 It is in this policy context of looming existential political crisis for the EU that the Trump administration’s dramatic policy about-face on Brussels must be viewed. Frankly, it could not come at a worse time for Berlin, with the whole EU edifice noticeable wobbling, due to the rise of populism, Brexit, the endemic euro crisis and the unresolved tensions arising out of the refugee crisis.

 In German eyes, if ever there is a time for American support now would seem to be the moment. Instead, the Trump White House is hostile toward a European project that America has supported for generations, just at the very moment unstinting support is called for by Atlanticist Germans such as Chancellor Merkel. Over the EU, America has morphed from steadfast ally to at best, hostile onlooker.

 Conclusion: New words and new thinking are needed to describe the world

 Words matter, and in the new multipolar era we find ourselves in, it is time we learn again to use them correctly. Simply put, the US and Germany are no longer allies in the Cold War sense of the term. No longer forced into lock-step loyalty by the unbending logic of the global bipolar system of US-Soviet domination, in our new multipolar world, it was always highly likely that US-German relations would loosen, as both sides have the relative luxury to disagree about more things more often.

 But far more than this is going on just now. Personally, ideologically and over the two basic transatlantic institutions (NATO and the EU), Berlin and Washington simply do not agree about either how the world works, or what should be done to tackle its many problems. While neither the US nor Germany are enemies, based on this undisputed reality it is hard to see how they can be called allies at the moment, either.

 And perhaps this new reality is the key to understanding how states must work together in our new shades-of-grey multipolar world. As the US-German case illustrates, far fewer countries will be outright enemies or fast friends as was the case in the simpler bygone era of 1945-1991. Instead, countries will more and more work together over specific areas and over specific issues—based on shared interests—with all but a precious few countries (for the US say, Britain as lock step ally and ISIS as implacable enemy) sitting somewhere on the continuum between friend and foe.
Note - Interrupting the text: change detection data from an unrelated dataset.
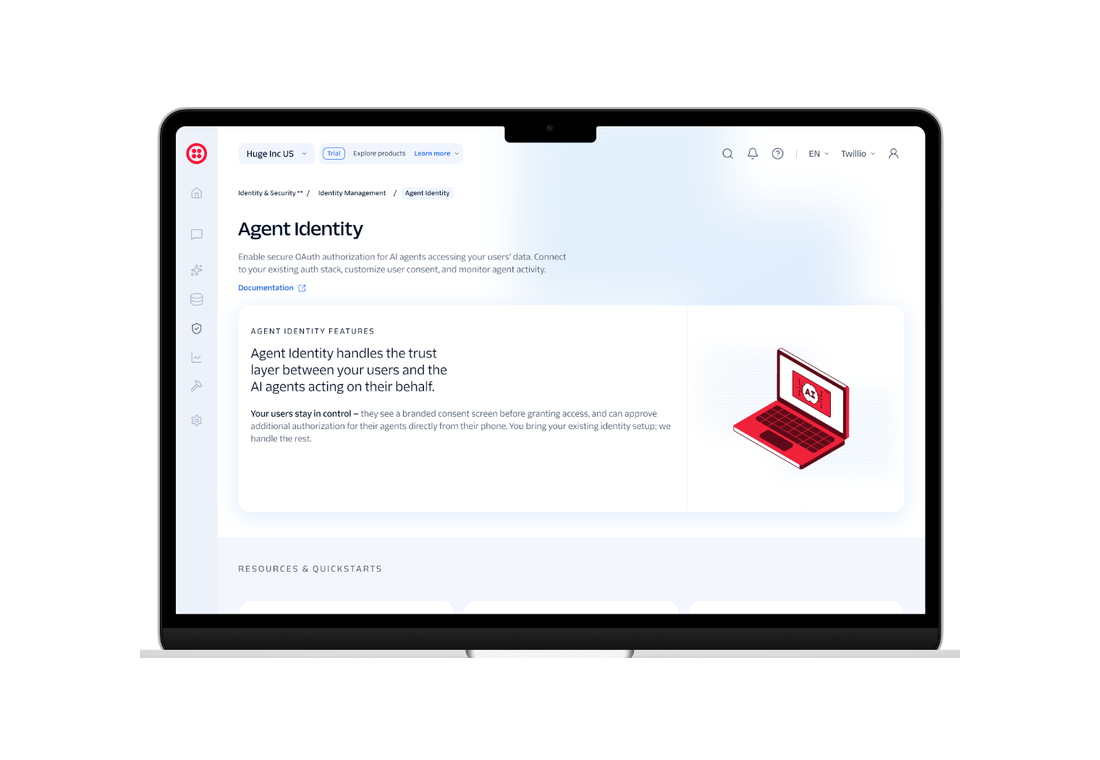
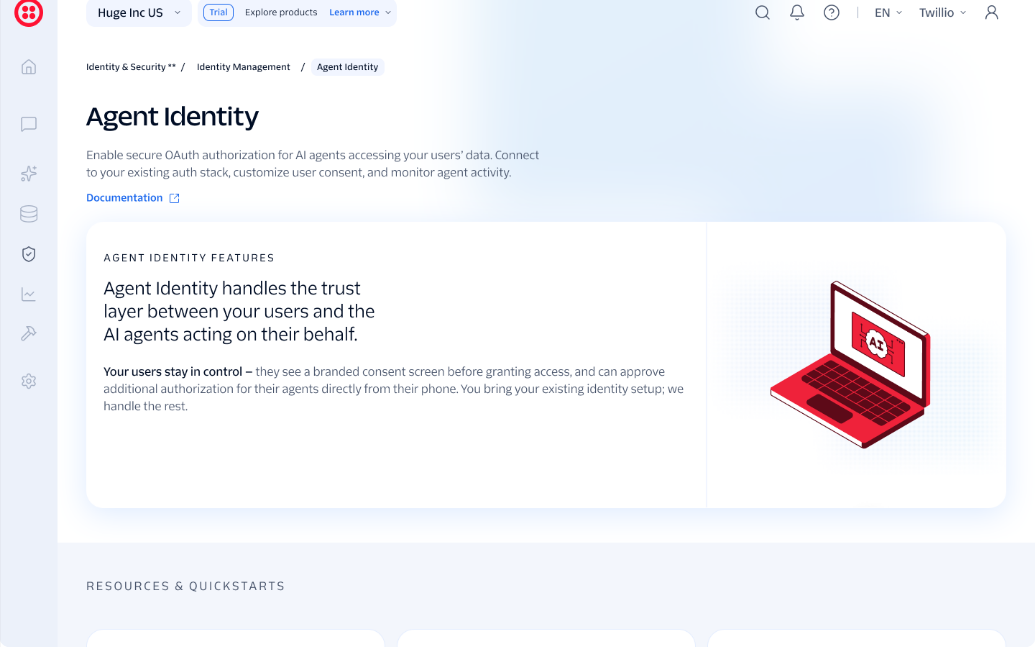
Remove laptop frame, show hero content directly as the thumbnail
Cropped to just the inner screen content (measured the exact bezel-
to-content boundary in pixels rather than eyeballing it), trimmed a
stray webcam-notch remnant that bled into the top edge, and scaled
Stytch's crop up ~11% to match Agent Identity's content size. Cards
now show a normal full-bleed content screenshot instead of a
laptop-mock illustration.

diff --git a/index.html b/index.html
@@ -30,8 +30,8 @@
   .card:hover{border-color:var(--ink-45); box-shadow:0 12px 28px rgba(23,22,27,.08);}
   .card a{display:block; text-decoration:none; color:inherit;}
   .card-thumb{
-    display:block; width:100%; aspect-ratio:1100/760; object-fit:contain;
-    border-bottom:1px solid var(--line);
+    display:block; width:100%; aspect-ratio:1035/646; object-fit:cover;
+    object-position:top; border-bottom:1px solid var(--line);
     background:#fff;
   }
   .card-body{padding:22px 24px 24px;}
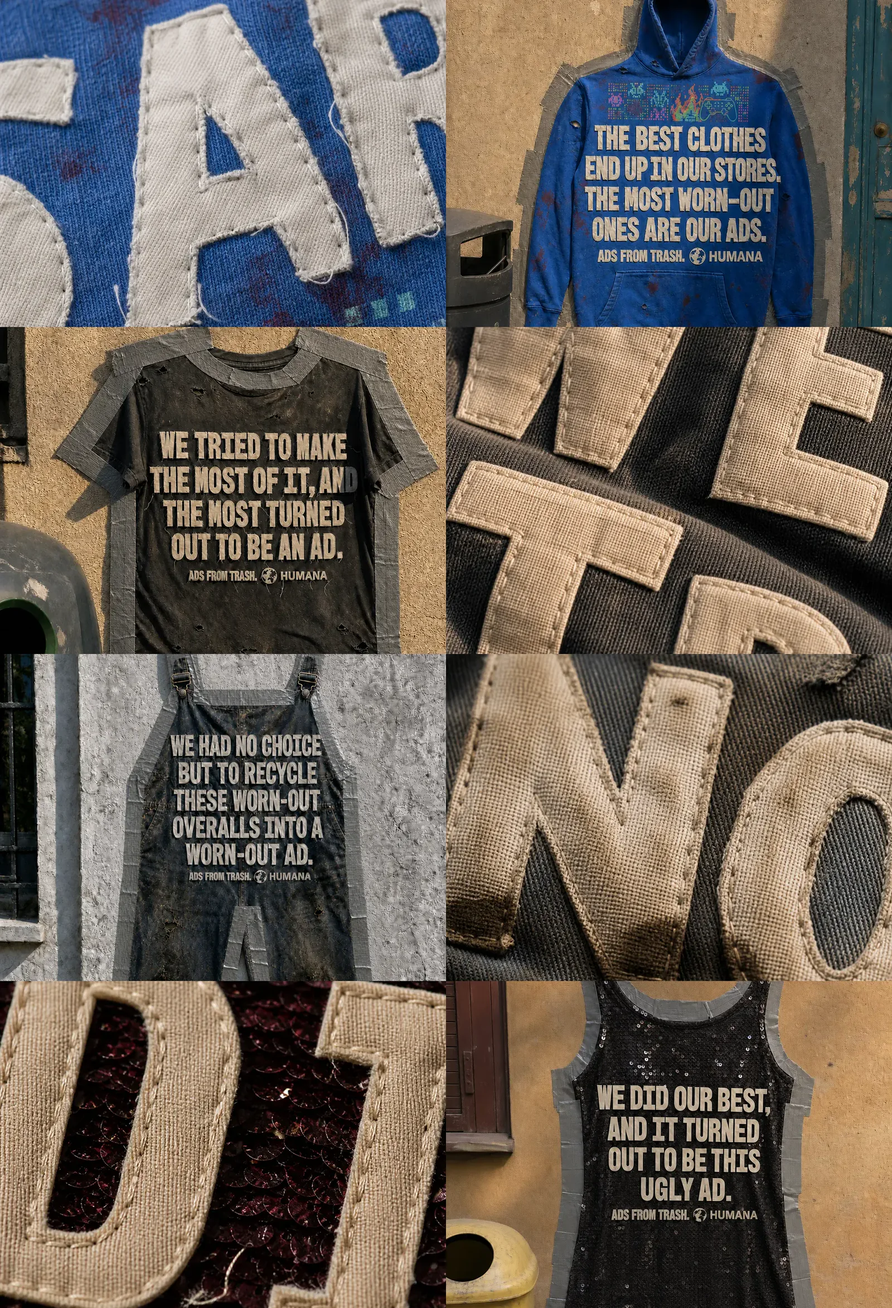
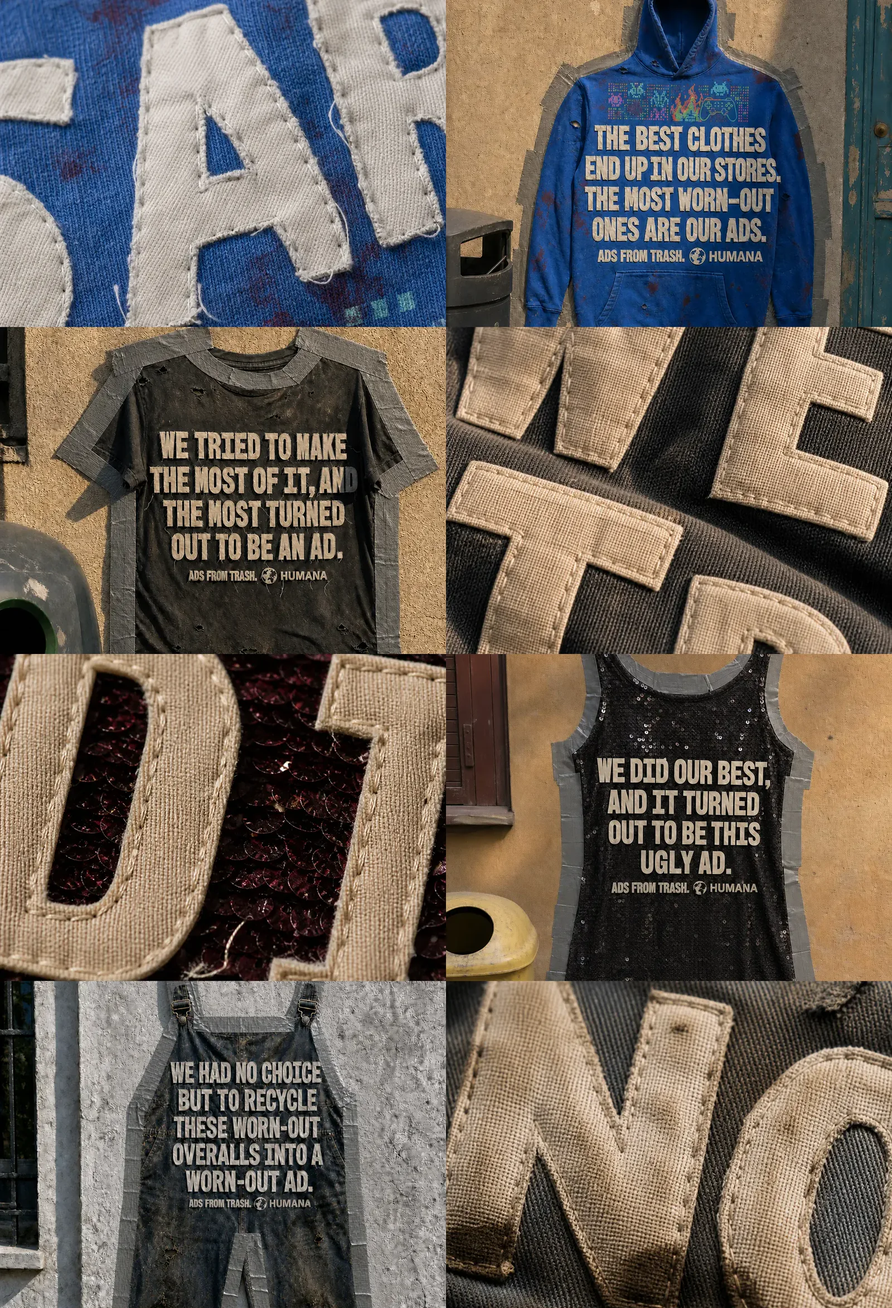
Ads from Trash con las dos ultimas filas intercambiadas, y una linea que salta la bio a quien ya la leyo

diff --git a/index.html b/index.html
@@ -346,12 +346,40 @@
   /* It arrives the way everything at the foot arrives — brought up on
      opacity, not switched on. Kept in the row while it is invisible so the
      row does not jump, and deaf to the pointer until it is really there. */
+  /* Both things that live at the right of the row are wrapped together and the
+     wrapper takes the auto margin. Given one each, the free space is split
+     between them and neither ends on the rule. */
+  /* The arrow and the line never show at once, and neither may take room from
+     the other: side by side in the flow, the invisible one still had its width
+     and pushed the visible one a hundred and twenty pixels short of the rule.
+     They are stacked on the same point instead — the end of the row, which is
+     the end of the rule — so whichever is showing ends exactly there. */
+  .marks-end{
+    margin-left:auto;position:relative;
+    height:2rem;display:flex;align-items:center;
+  }
+  .marks-end > *{position:absolute;right:0;top:50%;transform:translateY(-50%)}
   #back{
-    margin-left:auto;
     opacity:0;pointer-events:none;
     transition:opacity .5s ease-out;
   }
   footer.in-camp #back{opacity:1;pointer-events:auto}
+
+  /* Said once you have been here before. Set exactly as the line beside the
+     mark is — same face, same size, same colour, same weight of grey — because
+     it is the same voice speaking, just from the other end of the row. It ends
+     on the rule, like everything else at that edge, and it is brought up on
+     opacity as the bio starts being written rather than switched on. */
+  .knew{
+    font-size:.875rem;color:var(--chrome);
+    letter-spacing:.02em;white-space:nowrap;
+    opacity:0;transition:opacity .6s ease-out;
+    cursor:pointer;pointer-events:none;
+  }
+  footer.knew-on .knew{pointer-events:auto}
+  footer.knew-on .knew:hover{opacity:.8}
+  @media (min-width:64rem){ .knew{font-size:1rem} }
+  footer.knew-on .knew{opacity:.55}
 
   /* You arrive at a blank page with a sentence being written on it. Only once
      that has landed does the rest of the furniture turn up — the prompt, the
@@ -858,7 +886,10 @@
   <div class="marks">
     <button class="ring-button" id="ring" aria-label="Another"><span class="ring"></span></button>
     <button class="ring-button" id="leaf" aria-label="A photograph, and what it turned into"><span class="ring box"></span></button>
-    <button class="ring-button" id="back" aria-label="Back to the work"><span class="ring arrow"></span></button>
+    <span class="marks-end">
+      <button class="ring-button" id="back" aria-label="Back to the work"><span class="ring arrow"></span></button>
+      <span class="knew" id="knew">i already know you</span>
+    </span>
   </div>
   <div class="rule"></div>
   <div class="bar">
@@ -1335,6 +1366,10 @@
     // flag goes on the footer rather than on main, because the foot of the
     // page is not inside it.
     footer.classList.toggle("in-camp", view === "campaign");
+    // The line at the far end belongs to the bio and to nowhere else, and only
+    // once you have been there before. Set here rather than where the bio is
+    // built, so that leaving takes it away as surely as arriving brings it.
+    footer.classList.toggle("knew-on", view === "about" && aboutOpened > 1);
     // The line over the circle belongs to the opening screen and to nowhere
     // else. Leave the home page — for work, for a campaign, for the bio — and
     // it goes, whether or not the circle has been pressed yet.
@@ -1448,8 +1483,15 @@
     node.classList.add("on");
   };
 
+  // How many times the bio has been opened in this visit. The line at the foot
+  // is for somebody who has read it and come back — so it waits for the second
+  // time and every time after, and it is forgotten when the page is.
+  let aboutOpened = 0;
+  let bioNode = null, bioStarted = 0;   // what is being written, and since when
+
   const showAbout = () => {
     view = "about";
+    aboutOpened++;
     sync();
     const p = document.createElement("div");
     p.className = "prose bio";
@@ -1464,6 +1506,8 @@
     cv.textContent = "C.V.";
     stage.replaceChildren(p, cv);
     typeBlocks(p, ABOUT.split("\n\n"), ABOUT_PER);
+    bioNode = p;
+    bioStarted = performance.now();
     ringWhileWriting([...ABOUT].length, ABOUT_PER);
     fitBio();
     setTimeout(() => {
@@ -1599,6 +1643,7 @@
       return Math.round(guess) + GAP;
     });
     steps.forEach((s, i) => { s.style.height = heights[i] + "px"; });
+
     // The first and last rows each have to be able to sit in the middle, and
     // they are not the same height, so they do not get the same padding.
     const padTop = Math.max(0, Math.round((H - heights[0]) / 2));
@@ -2432,6 +2477,34 @@
   // The arrow ends where the rule ends. Both the row of marks and the rule
   // run the full width of the foot, so the auto margin in the stylesheet puts
   // its right edge on the end of the line with nothing measured here.
+
+  // Somebody who has read this before does not need to watch it being written
+  // again. Pressing the line runs the rest of it out at once — it goes nowhere
+  // and changes nothing else — and then the line takes itself away, having
+  // said the only thing it had to say.
+  //
+  // The writing is played by the compositor, one animation per character with
+  // its own delay, so the way to hurry it is to rewrite those delays. Only the
+  // ones still to come: a character already inked would restart its animation
+  // and blink. Which those are is worked out from the clock rather than read
+  // off the page — the step between characters is known, and so is the moment
+  // the writing began.
+  // The rest of the piece runs out inside this, however much of it is left —
+  // a fixed step per character was still two and a half seconds with six
+  // hundred to go, which is not "quickly", it is just less slowly.
+  const RUSH_MS = 420;
+  document.getElementById("knew").addEventListener("click", () => {
+    footer.classList.remove("knew-on");
+    if (!bioNode) return;
+    const chars = [...bioNode.querySelectorAll(".ch")];
+    const done = Math.max(0, Math.floor((performance.now() - bioStarted) / ABOUT_PER));
+    const left = chars.length - done;
+    const step = left > 0 ? RUSH_MS / left : 0;
+    chars.forEach((c, i) => {
+      if (i <= done) return;            // already landed; leave it alone
+      c.style.animationDelay = ((i - done) * step) + "ms";
+    });
+  });
 
   // The mark is the way home. It answers from every view, including from
   // inside a campaign — which is the one place with a picture possibly still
 The new era that evolving US-German ties illuminates requires a new vocabulary for looking at how and why and when states will actually work together. More importantly, after decades of ossified geopolitical analysis, it requires new thinking to make sense of the fascinating, perplexing world we now find ourselves in.

 Published in Aspenia Italia, April 2017.